• [Required action]
Images excluded, return every record exactly as it reads.
----------------------------------------
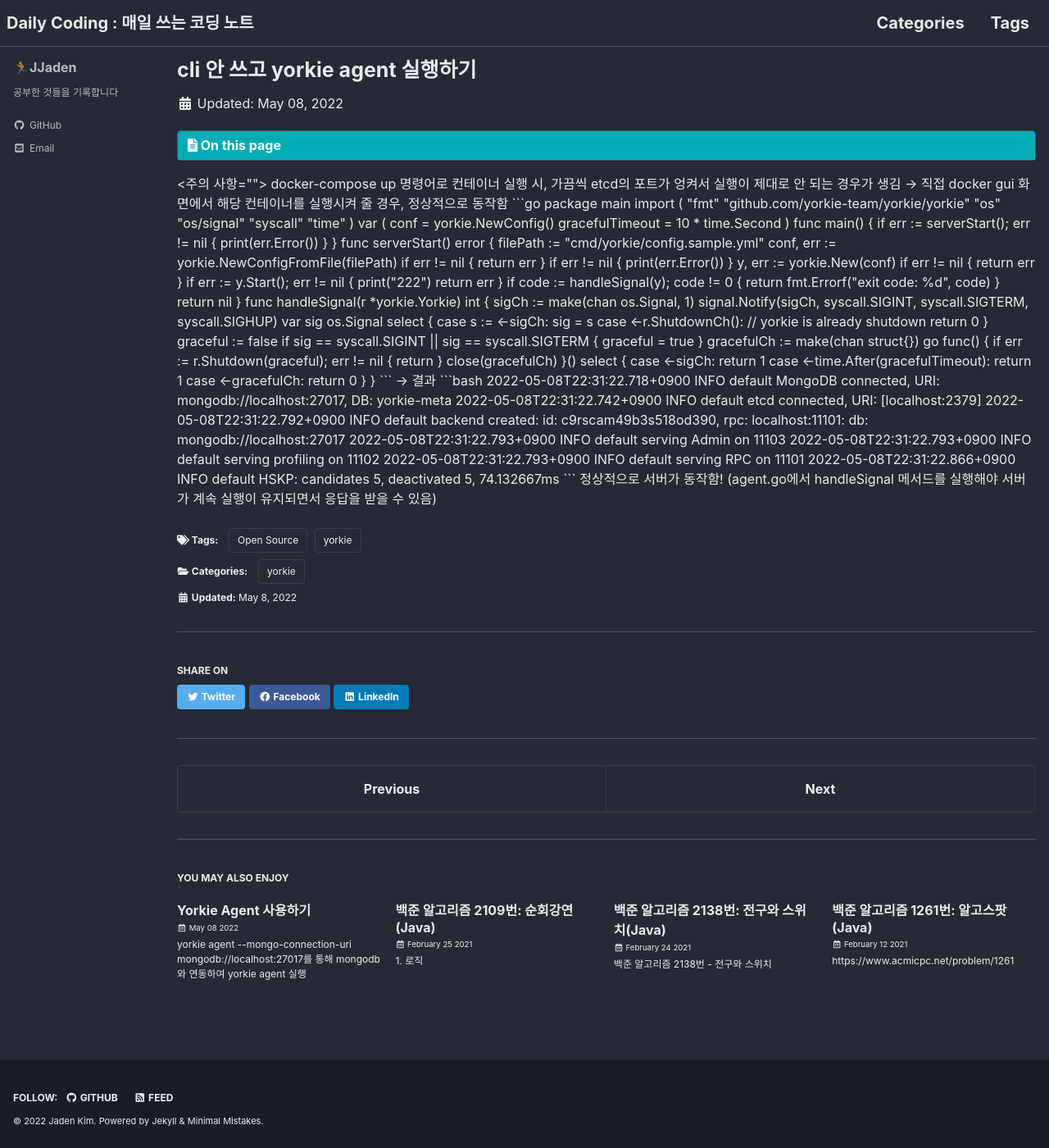
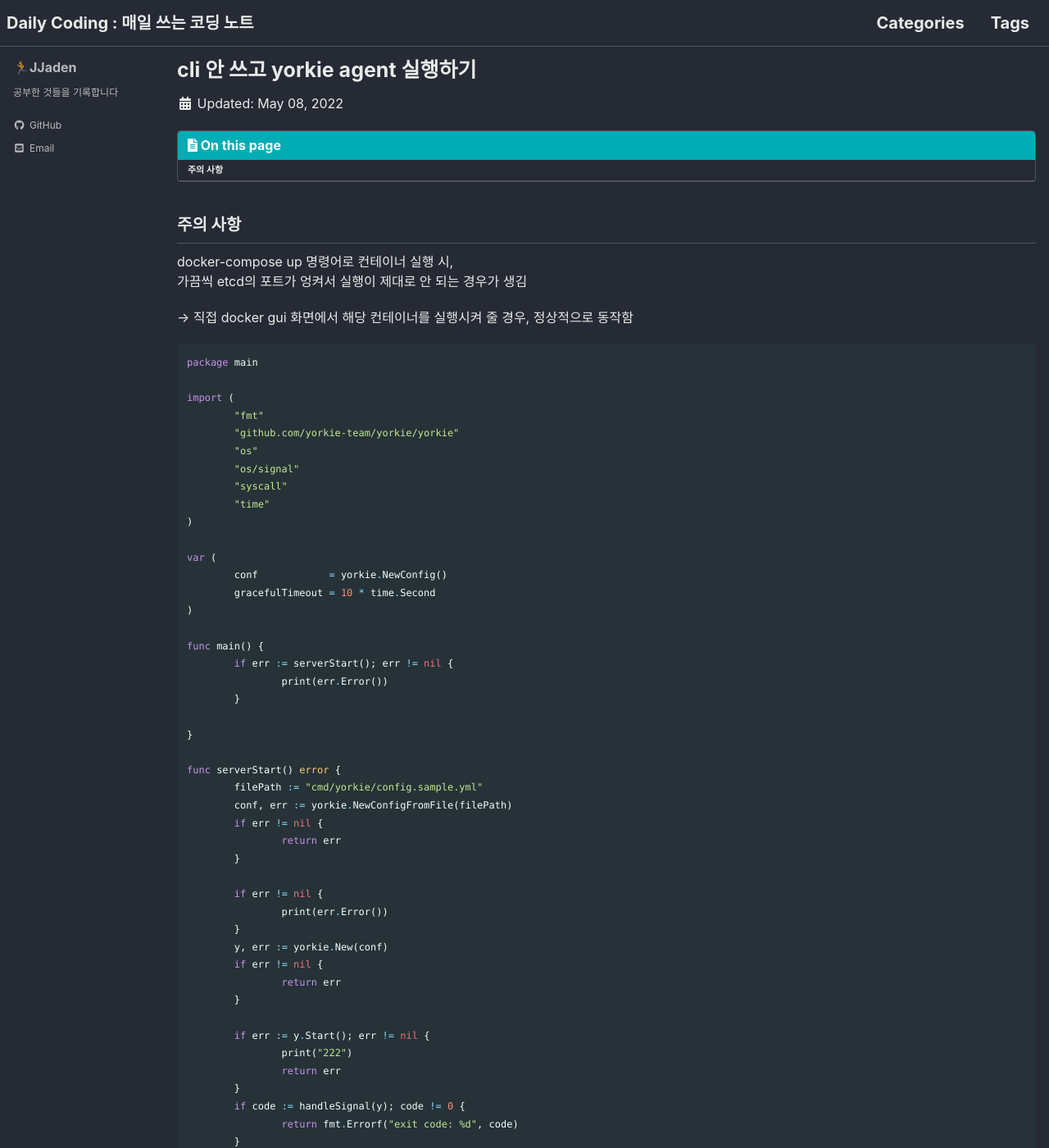
Before and after one commit to JadenKim-dev/JadenKim-dev.github.io, a Jekyll site: the page built from _posts/yorkie/2022-05-08-yorkie1.md, in a window 1280 px wide and 1400 px high. Shown: the whole window at 82% size. Built offline with Jekyll 4.4.1, drawn with Linux system fonts in a browser that asks for light colours; cached includes are drawn as plain includes; some of the changed text lies outside the part shown.

Commit message:
edit posting

```diff
--- a/_posts/yorkie/2022-05-08-yorkie1.md
+++ b/_posts/yorkie/2022-05-08-yorkie1.md
@@ -12,7 +12,7 @@ toc_sticky: true
 date: 2022-05-08
 last_modified_at: 2022-05-08
 ---
-<주의 사항>
+## 주의 사항
 
 docker-compose up 명령어로 컨테이너 실행 시,
 가끔씩 etcd의 포트가 엉켜서 실행이 제대로 안 되는 경우가 생김
```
----------------------------------------
• [Reply]
Before and after one commit to JadenKim-dev/JadenKim-dev.github.io, a Jekyll site: the page built from _posts/yorkie/2022-05-08-yorkie1.md, in a window 1280 px wide and 1400 px high. Shown: the whole window at 82% size. Built offline with Jekyll 4.4.1, drawn with Linux system fonts in a browser that asks for light colours; cached includes are drawn as plain includes; some of the changed text lies outside the part shown.

Commit message:
edit posting

```diff
--- a/_posts/yorkie/2022-05-08-yorkie1.md
+++ b/_posts/yorkie/2022-05-08-yorkie1.md
@@ -12,7 +12,7 @@ toc_sticky: true
 date: 2022-05-08
 last_modified_at: 2022-05-08
 ---
-<주의 사항>
+## 주의 사항
 
 docker-compose up 명령어로 컨테이너 실행 시,
 가끔씩 etcd의 포트가 엉켜서 실행이 제대로 안 되는 경우가 생김
```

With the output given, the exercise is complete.